A museum dedicated to Phil Silvers, the actor famed for playing Sergeant Bilko, has been opened in the unlikely location of Coventry by a man described as "an adopted son" of the star. So how did a British boy's love of a 1950s TV show develop into an obsession that has consumed his adult life?
It all began late one evening in the early 1980s. His parents in bed, a teenage boy switched on the television, channel-hopped the four channels then available, and casually started to watch a rerun of the Phil Silvers Show - popularly known as Sergeant Bilko.
The plot of the programme, which originally ran between 1955 and 1959 on the CBS network, centred on US army soldiers of the Fort Baxter motor pool under Master Sergeant Ernest G Bilko.
Bilko, both lazy and sly, spent most of his time perpetuating get-rich-quick scams and persuading other people to do his work.
"It was like nothing I'd ever seen before," said Mr Everitt, now 50, who owns and runs a shop selling vintage TV memorabilia.
"I asked my dad all about it and it spread from there. I tried to get hold of Phil Silvers' address to write to him."
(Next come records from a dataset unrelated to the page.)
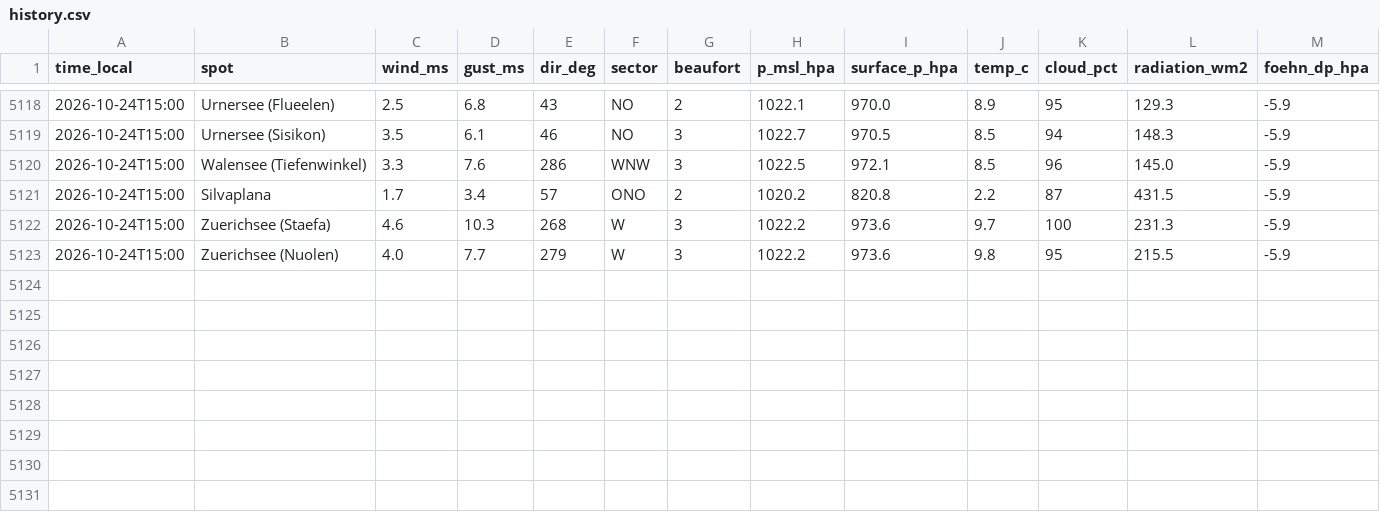
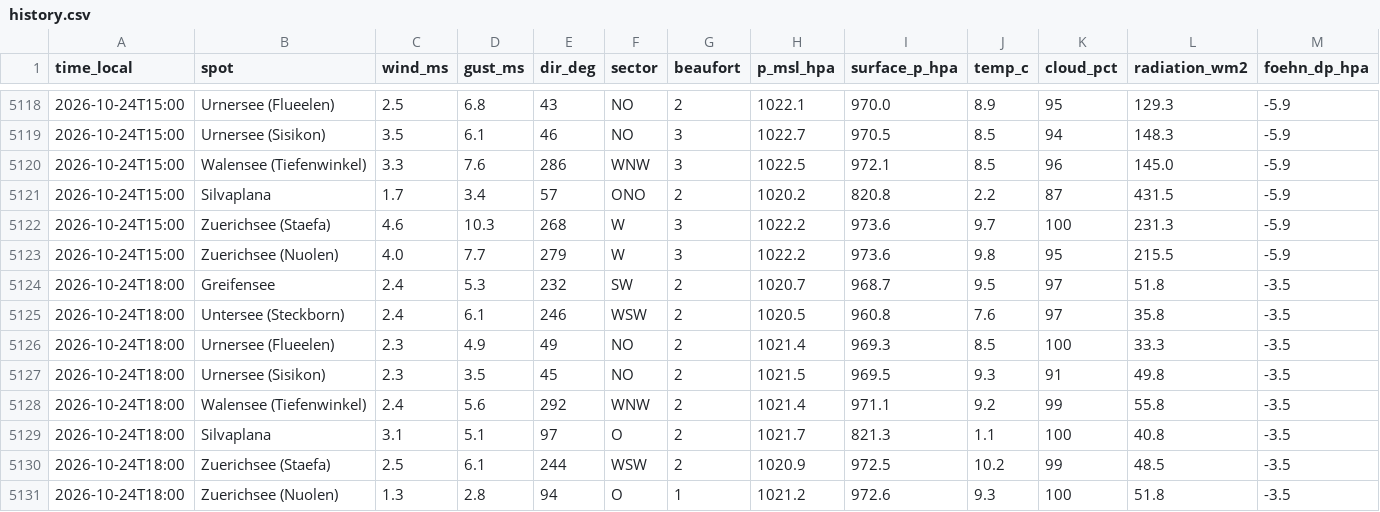
Before and after one commit to ramunbaer/Windforecast, a CSV file: data/history.csv, drawn as a sheet; only a part is shown, gaps mark what is left out; rows hold the shown columns only; the diff names each change by its address in the sheet, - before the commit and + after, or states it on an @@ line.

Commit message:
data: 2026-10-24T16:51:52Z

```diff
--- a/data/history.csv
+++ b/data/history.csv
+row 5124: 2026-10-24T18:00 | Greifensee | 2.4 | 5.3 | 232 | SW | 2 | 1020.7 | 968.7 | 9.5 | 97 | 51.8 | -3.5
+row 5125: 2026-10-24T18:00 | Untersee (Steckborn) | 2.4 | 6.1 | 246 | WSW | 2 | 1020.5 | 960.8 | 7.6 | 97 | 35.8 | -3.5
+row 5126: 2026-10-24T18:00 | Urnersee (Flueelen) | 2.3 | 4.9 | 49 | NO | 2 | 1021.4 | 969.3 | 8.5 | 100 | 33.3 | -3.5
+row 5127: 2026-10-24T18:00 | Urnersee (Sisikon) | 2.3 | 3.5 | 45 | NO | 2 | 1021.5 | 969.5 | 9.3 | 91 | 49.8 | -3.5
+row 5128: 2026-10-24T18:00 | Walensee (Tiefenwinkel) | 2.4 | 5.6 | 292 | WNW | 2 | 1021.4 | 971.1 | 9.2 | 99 | 55.8 | -3.5
+row 5129: 2026-10-24T18:00 | Silvaplana | 3.1 | 5.1 | 97 | O | 2 | 1021.7 | 821.3 | 1.1 | 100 | 40.8 | -3.5
+row 5130: 2026-10-24T18:00 | Zuerichsee (Staefa) | 2.5 | 6.1 | 244 | WSW | 2 | 1020.9 | 972.5 | 10.2 | 99 | 48.5 | -3.5
+row 5131: 2026-10-24T18:00 | Zuerichsee (Nuolen) | 1.3 | 2.8 | 94 | O | 1 | 1021.2 | 972.6 | 9.3 | 100 | 51.8 | -3.5
```
Also changed, not shown: 3 other files.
And so began a correspondence that helped to define Mr Everitt's life - which, although one-sided, was clearly important to Silvers.
After his death, birthday cards, Christmas cards and letters sent by Mr Everitt - all carefully preserved in their envelopes - were discovered by the star's daughter Tracey in box files that had been kept by Silvers.
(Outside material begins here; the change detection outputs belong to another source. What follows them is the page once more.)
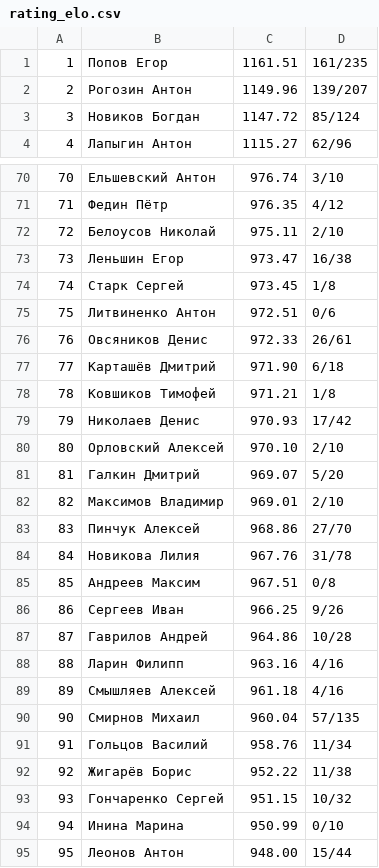
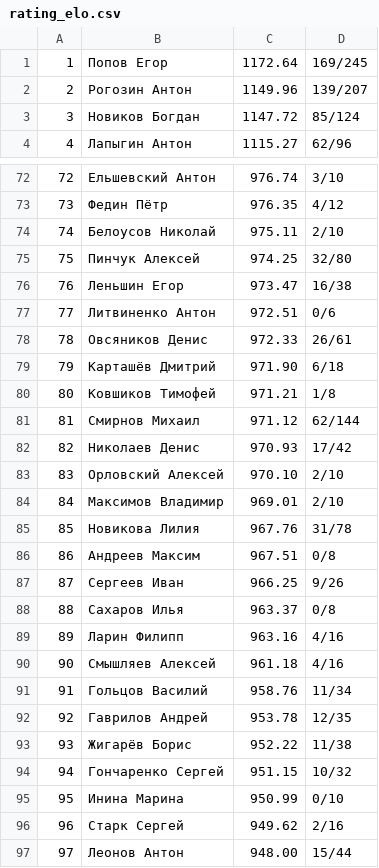
Before and after one commit to alexmonk/anrrating, a CSV file: ratings/rating_elo.csv, drawn as a sheet; only a part is shown, gaps mark what is left out; removed rows and columns are numbered as before the commit, all else as after; the diff covers the shown part only; the diff names each change by its address in the sheet, - before the commit and + after, or states it on an @@ line.

```diff
--- a/ratings/rating_elo.csv
+++ b/ratings/rating_elo.csv
-C1: 1161.51
+C1: 1172.64
-D1: 161/235
+D1: 169/245
@@ column A renumbered from row 10 down @@
+row 75: 75 | Пинчук Алексей | 974.25 | 32/80
-row 74: 74 | Старк Сергей | 973.45 | 1/8
+row 81: 81 | Смирнов Михаил | 971.12 | 62/144
-row 81: 81 | Галкин Дмитрий | 969.07 | 5/20
-row 83: 83 | Пинчук Алексей | 968.86 | 27/70
-row 87: 87 | Гаврилов Андрей | 964.86 | 10/28
+row 88: 88 | Сахаров Илья | 963.37 | 0/8
-row 90: 90 | Смирнов Михаил | 960.04 | 57/135
+row 92: 92 | Гаврилов Андрей | 953.78 | 12/35
+row 96: 96 | Старк Сергей | 949.62 | 2/16
```
Also changed, not shown: 9 added rows and 7 removed rows elsewhere in this file, 17 other files.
So why has an American comedy performer, who died aged 74 in 1985, continued to be such a passion for Mr Everitt?
"I've watched interviews, read books, spoken to his daughters. He was a great guy, shy. Rather than go out on the town in LA, he'd go back to his room and learn his lines.
"He was studious and gentle. The role of Bilko was an outlet for his energy," Mr Everitt said.
"Bilko wasn't like I Love Lucy and all that - Lucy was soft and fluffy. Bilko was ugly people in the army. So vibrant.
"He could have come across as a nasty character, but he wasn't. He was just trying to get by and always helped his mates out," Mr Everitt added.
He is now friends with Tracey Silvers, who found the files of correspondence in Los Angeles when she was looking for donations for Mr Everitt's museum.
"She said that we - me and [friend and fellow-enthusiast] Mick Clews - were like Phil's adopted sons. We had a real connection."
The Phil Silvers Show
- First aired on CBS in 1955
- Ran for four seasons featuring 143 episodes
- Won three Emmy awards for Best Comedy Series
- Sometimes titled Sergeant Bilko or Bilko in reruns
- The popular 60s cartoon Top Cat was a parody of the programme
Mr Everitt, who calls Silvers and his co-stars by their first names as if they were personal friends, not only knows the actor's scripts word for word, but knows every date Silvers visited the UK, what he said and to whom.
"He loved Camber Sands, you know. He visited in 1967. He said Britain was 'so small and ethnic and perfectly manicured'.
"He was a lovely man. But he didn't suffer fools, you know. He was also quite stubborn.
"That might be why he never really made it in Hollywood. Hollywood never harnessed his talent. He adored stage work but was frustrated in LA".
Mr Everitt and Mr Clews were invited on to television magazine programme Pebble Mill at One shortly before Silvers died, to talk about the Phil Silvers appreciation society they had established.
To Mr Everitt's delighted astonishment, there was a surprise for the Bilko-besotted pair.
"They'd recorded an interview with Phil. They told him about our club, and Phil actually said our names. Out loud.
"It was an incredible feeling."
As well as the museum, which contains various exhibits including a pair of spectacles worn by Silvers, a velvet smoking jacket and a red waistcoat, there is another concrete connection between the unlikely pair.
Silvers did not have a star on the Hollywood Walk of Fame until Mr Everitt campaigned for him to have one granted posthumously - which he describes as his "greatest achievement".
But did Mr Everitt ever meet Silvers?
"No. And then he died in 1985. I was sad not to go to the funeral. I remember when he died. I was asleep in my room and my mum and dad were downstairs. They'd heard about it on the radio. They were troubled and didn't know how to break it to me.
"Eventually, when I came down, they just told me. Broke it to me straight."
And while some people might consider Mr Everitt's interest eccentric, that does not bother him.
"I think it's more of a healthy passion. Bilko brings people joy, it's a great tonic.
"We need more Bilko in the world."
The Sgt Bilko Museum, which is free, opens at the Sgt Bilko Emporium in the Fargo Creative Village, Coventry, on Sunday.